Alentis Therapeutics has raised CHF 12.5 million ($12.2 million) to take an advanced liver disease drug toward clinical development. The series A tees a team led by ex-Ablynx CBO Markus Ewert up to advance a lead antibody against a previously undiscovered liver target.
Basel, Switzerland-based Alentis will use the money to mount an R&D campaign it hopes will lead to a drug that can address the growing unmet need in liver fibrosis and cancer. Today, advanced liver disease is a one-way street. Advanced fibrosis is either held steady or gets progressively worse, raising the risk of a patient developing liver cancer as it does. Alentis thinks it doesn’t have to be that way.
“There's an opportunity to reverse [fibrosis] and eventually avoid the fatal progression,” Ewert said.
Ewert, fresh from his role in Ablynx’s €3.9 billion takeover by Sanofi, has joined Alentis as CEO to try to seize that opportunity. Alentis’ hopes of doing so are based on a drug discovery platform and the novel targets and candidates it generates.
Building on the work of research centers in the French city of Strasbourg, Alentis has used knowledge of how gene expression changes as liver disease progresses and cell circuits affect fibrosis and cancer to mimic patients’ evolving biology in cell culture.
“You essentially have something like a diseased liver ... in a petri dish,” Ewert said.
The platform led Alentis to a previously undiscovered molecule it thinks plays a very important role in driving disease biology and cancer. That confidence is backed up by early-stage evidence of what happens when the target is drugged. Having tested an antibody against the target in animal models and human-derived tissues, Alentis has the data to raise a series A and commit to further work.
Swiss VC firms BioMedPartners and BB Pureos Bioventures co-led the round with the support of BPI France, Schroder Adveq and German High-Tech Gründerfonds. Alentis is in talks with other potential investors and could secure further funding in the near future.

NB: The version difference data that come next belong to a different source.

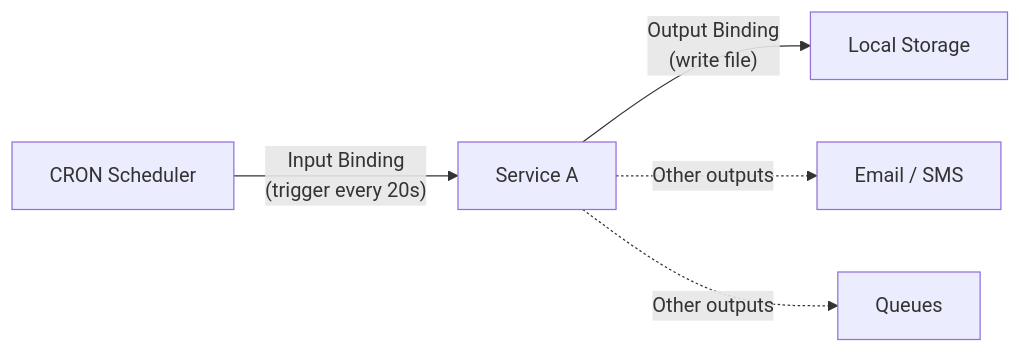
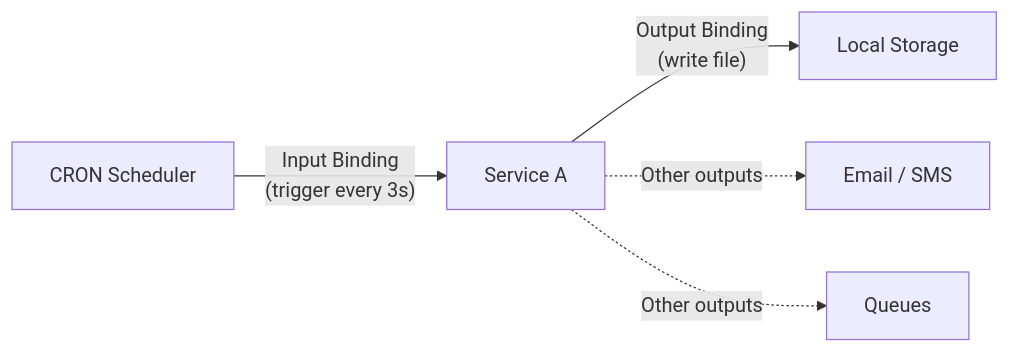
One commit to NetRecipes/NetRecipes.github.io changed the first of 3 diagrams in content/courses/dapr-aspire/bindings.md. Above: the diagram before and after it, drawn with Mermaid. The commit also changed other lines of this file, not shown here.

Commit message:
CRON 3s instead of 20s

````diff
--- a/content/courses/dapr-aspire/bindings.md
+++ b/content/courses/dapr-aspire/bindings.md
@@ -14,13 +14,13 @@
 ```mermaid
 flowchart LR
     CRON["CRON Scheduler"]
     ServiceA["Service A"]
     Storage["Local Storage"]
     Email["Email / SMS"]
     Queue["Queues"]
 
-    CRON -->|"Input Binding<br/>(trigger every 20s)"| ServiceA
+    CRON -->|"Input Binding<br/>(trigger every 3s)"| ServiceA
     ServiceA -->|"Output Binding<br/>(write file)"| Storage
     ServiceA -.->|"Other outputs"| Email
     ServiceA -.->|"Other outputs"| Queue
 ```
````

The money will enable Alentis to start regulated development and manufacturing of its lead drug while further characterizing the target, how it interacts with the antibody and how the interaction affects signaling and disease pathology.

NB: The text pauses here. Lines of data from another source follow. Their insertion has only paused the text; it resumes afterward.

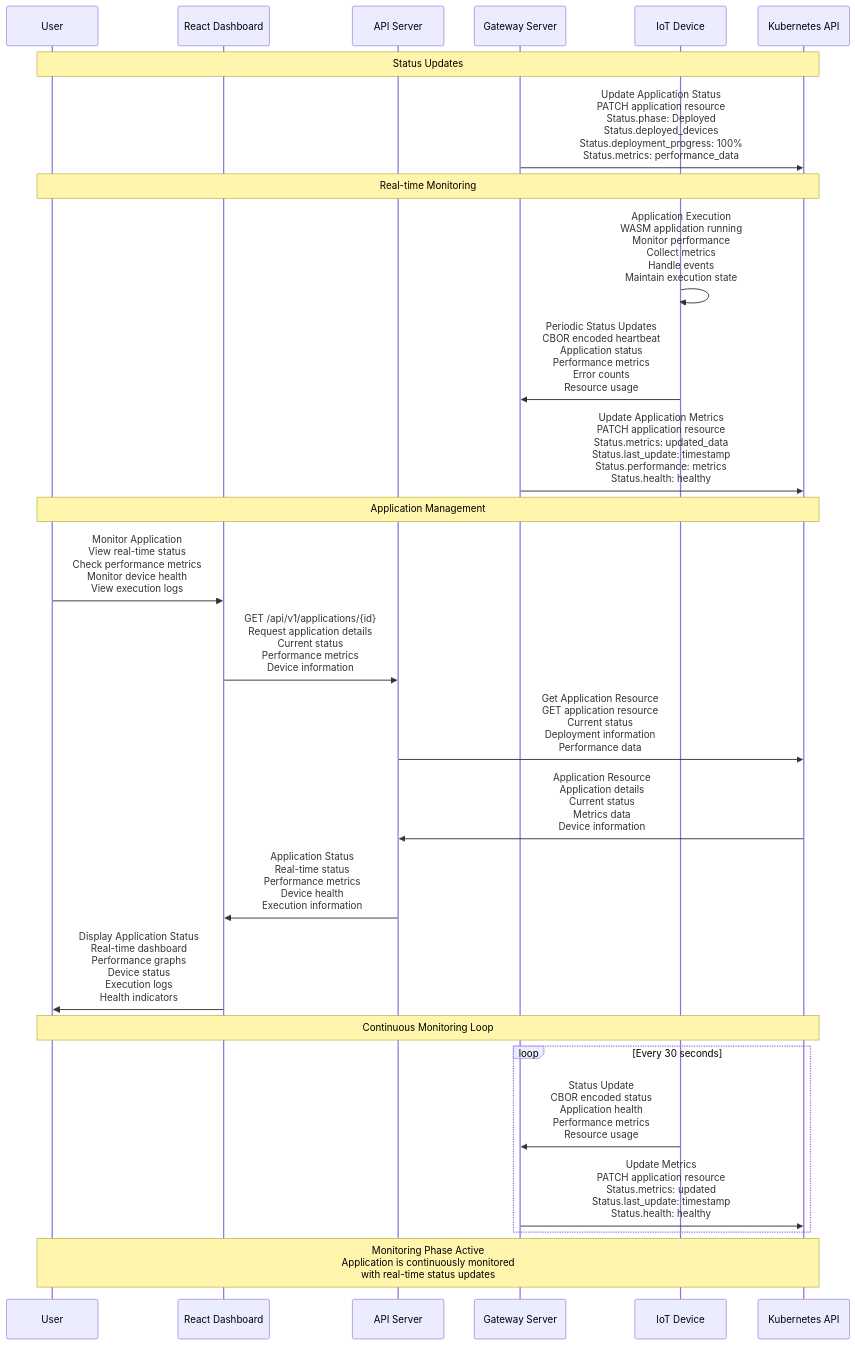
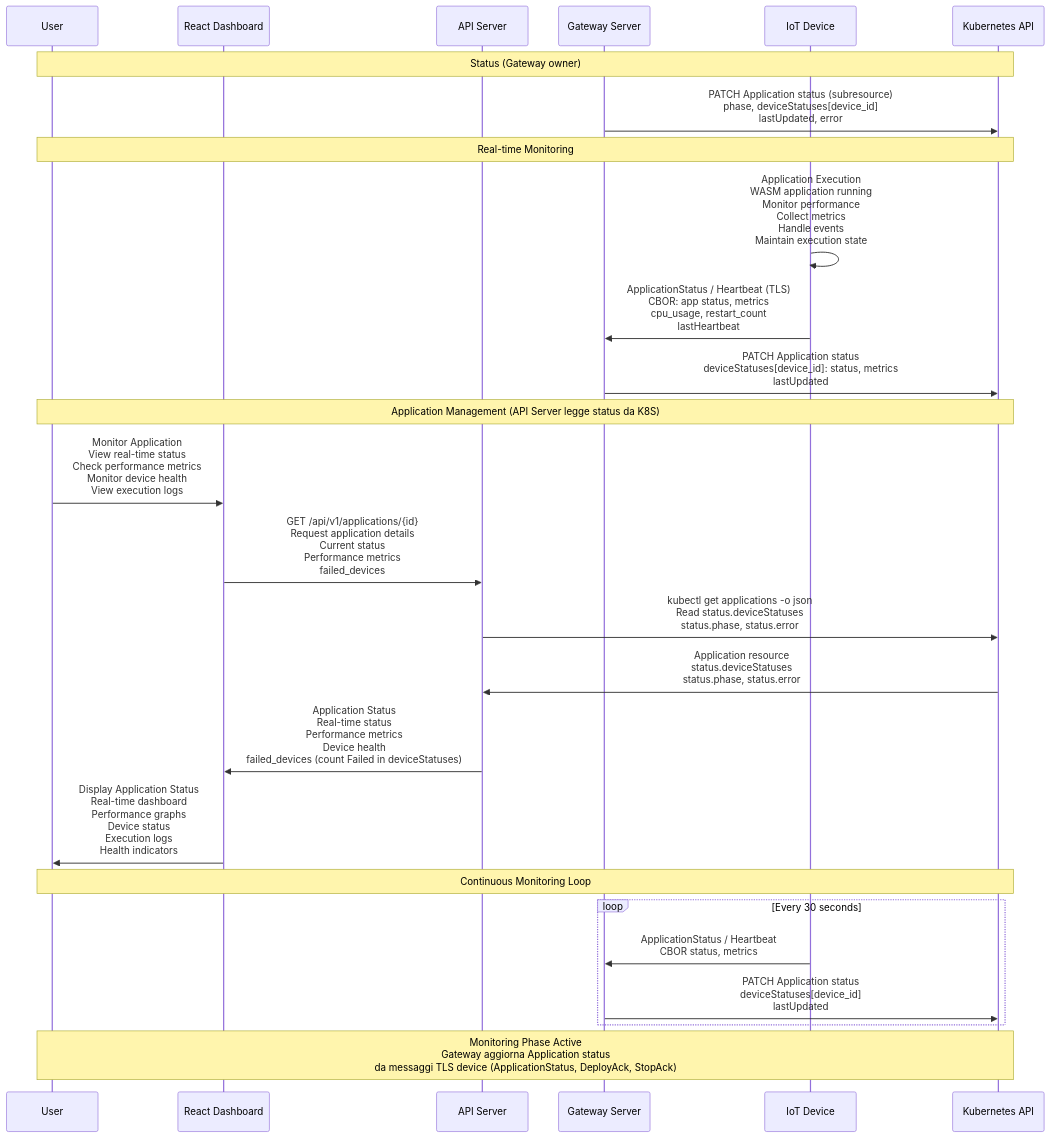
Diagram 11 of 13 in doc/SEQUENCE_DIAGRAMS.md (lucadagati/retrospect), drawn with Mermaid before and after one commit. The commit also changed other lines of this file and 39 other files, not shown here.

````diff
--- a/doc/SEQUENCE_DIAGRAMS.md
+++ b/doc/SEQUENCE_DIAGRAMS.md
@@ -474,37 +495,37 @@
 ```mermaid
 sequenceDiagram
     participant USER as User
     participant DASHBOARD as React Dashboard
     participant API_SERVER as API Server
     participant GATEWAY as Gateway Server
     participant DEVICE as IoT Device
     participant K8S_API as Kubernetes API
 
-    Note over USER,K8S_API: Status Updates
+    Note over USER,K8S_API: Status (Gateway owner)
 
-    GATEWAY->>K8S_API: Update Application Status<br/>PATCH application resource<br/>Status.phase: Deployed<br/>Status.deployed_devices<br/>Status.deployment_progress: 100%<br/>Status.metrics: performance_data
+    GATEWAY->>K8S_API: PATCH Application status (subresource)<br/>phase, deviceStatuses[device_id]<br/>lastUpdated, error
 
     Note over USER,K8S_API: Real-time Monitoring
 
     DEVICE->>DEVICE: Application Execution<br/>WASM application running<br/>Monitor performance<br/>Collect metrics<br/>Handle events<br/>Maintain execution state
-    DEVICE->>GATEWAY: Periodic Status Updates<br/>CBOR encoded heartbeat<br/>Application status<br/>Performance metrics<br/>Error counts<br/>Resource usage
-    GATEWAY->>K8S_API: Update Application Metrics<br/>PATCH application resource<br/>Status.metrics: updated_data<br/>Status.last_update: timestamp<br/>Status.performance: metrics<br/>Status.health: healthy
+    DEVICE->>GATEWAY: ApplicationStatus / Heartbeat (TLS)<br/>CBOR: app status, metrics<br/>cpu_usage, restart_count<br/>lastHeartbeat
+    GATEWAY->>K8S_API: PATCH Application status<br/>deviceStatuses[device_id]: status, metrics<br/>lastUpdated
 
-    Note over USER,K8S_API: Application Management
+    Note over USER,K8S_API: Application Management (API Server legge status da K8S)
 
     USER->>DASHBOARD: Monitor Application<br/>View real-time status<br/>Check performance metrics<br/>Monitor device health<br/>View execution logs
-    DASHBOARD->>API_SERVER: GET /api/v1/applications/{id}<br/>Request application details<br/>Current status<br/>Performance metrics<br/>Device information
-    API_SERVER->>K8S_API: Get Application Resource<br/>GET application resource<br/>Current status<br/>Deployment information<br/>Performance data
-    K8S_API->>API_SERVER: Application Resource<br/>Application details<br/>Current status<br/>Metrics data<br/>Device information
-    API_SERVER->>DASHBOARD: Application Status<br/>Real-time status<br/>Performance metrics<br/>Device health<br/>Execution information
+    DASHBOARD->>API_SERVER: GET /api/v1/applications/{id}<br/>Request application details<br/>Current status<br/>Performance metrics<br/>failed_devices
+    API_SERVER->>K8S_API: kubectl get applications -o json<br/>Read status.deviceStatuses<br/>status.phase, status.error
+    K8S_API->>API_SERVER: Application resource<br/>status.deviceStatuses<br/>status.phase, status.error
+    API_SERVER->>DASHBOARD: Application Status<br/>Real-time status<br/>Performance metrics<br/>Device health<br/>failed_devices (count Failed in deviceStatuses)
     DASHBOARD->>USER: Display Application Status<br/>Real-time dashboard<br/>Performance graphs<br/>Device status<br/>Execution logs<br/>Health indicators
 
     Note over USER,K8S_API: Continuous Monitoring Loop
 
     loop Every 30 seconds
-        DEVICE->>GATEWAY: Status Update<br/>CBOR encoded status<br/>Application health<br/>Performance metrics<br/>Resource usage
-        GATEWAY->>K8S_API: Update Metrics<br/>PATCH application resource<br/>Status.metrics: updated<br/>Status.last_update: timestamp<br/>Status.health: healthy
+        DEVICE->>GATEWAY: ApplicationStatus / Heartbeat<br/>CBOR status, metrics
+        GATEWAY->>K8S_API: PATCH Application status<br/>deviceStatuses[device_id]<br/>lastUpdated
     end
 
-    Note over USER,K8S_API: Monitoring Phase Active<br/>Application is continuously monitored<br/>with real-time status updates
+    Note over USER,K8S_API: Monitoring Phase Active<br/>Gateway aggiorna Application status<br/>da messaggi TLS device (ApplicationStatus, DeployAck, StopAck)
 ```
````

Alentis, which currently has four employees supported by a network of advisors, is doing research and work related to its platform at a site in Strasbourg. Development, operations and other activities are running out of Basel, where Alentis thinks the depth of biopharma talent will help as it uses the series A to build out its team and tap into the expertise possessed by consultants.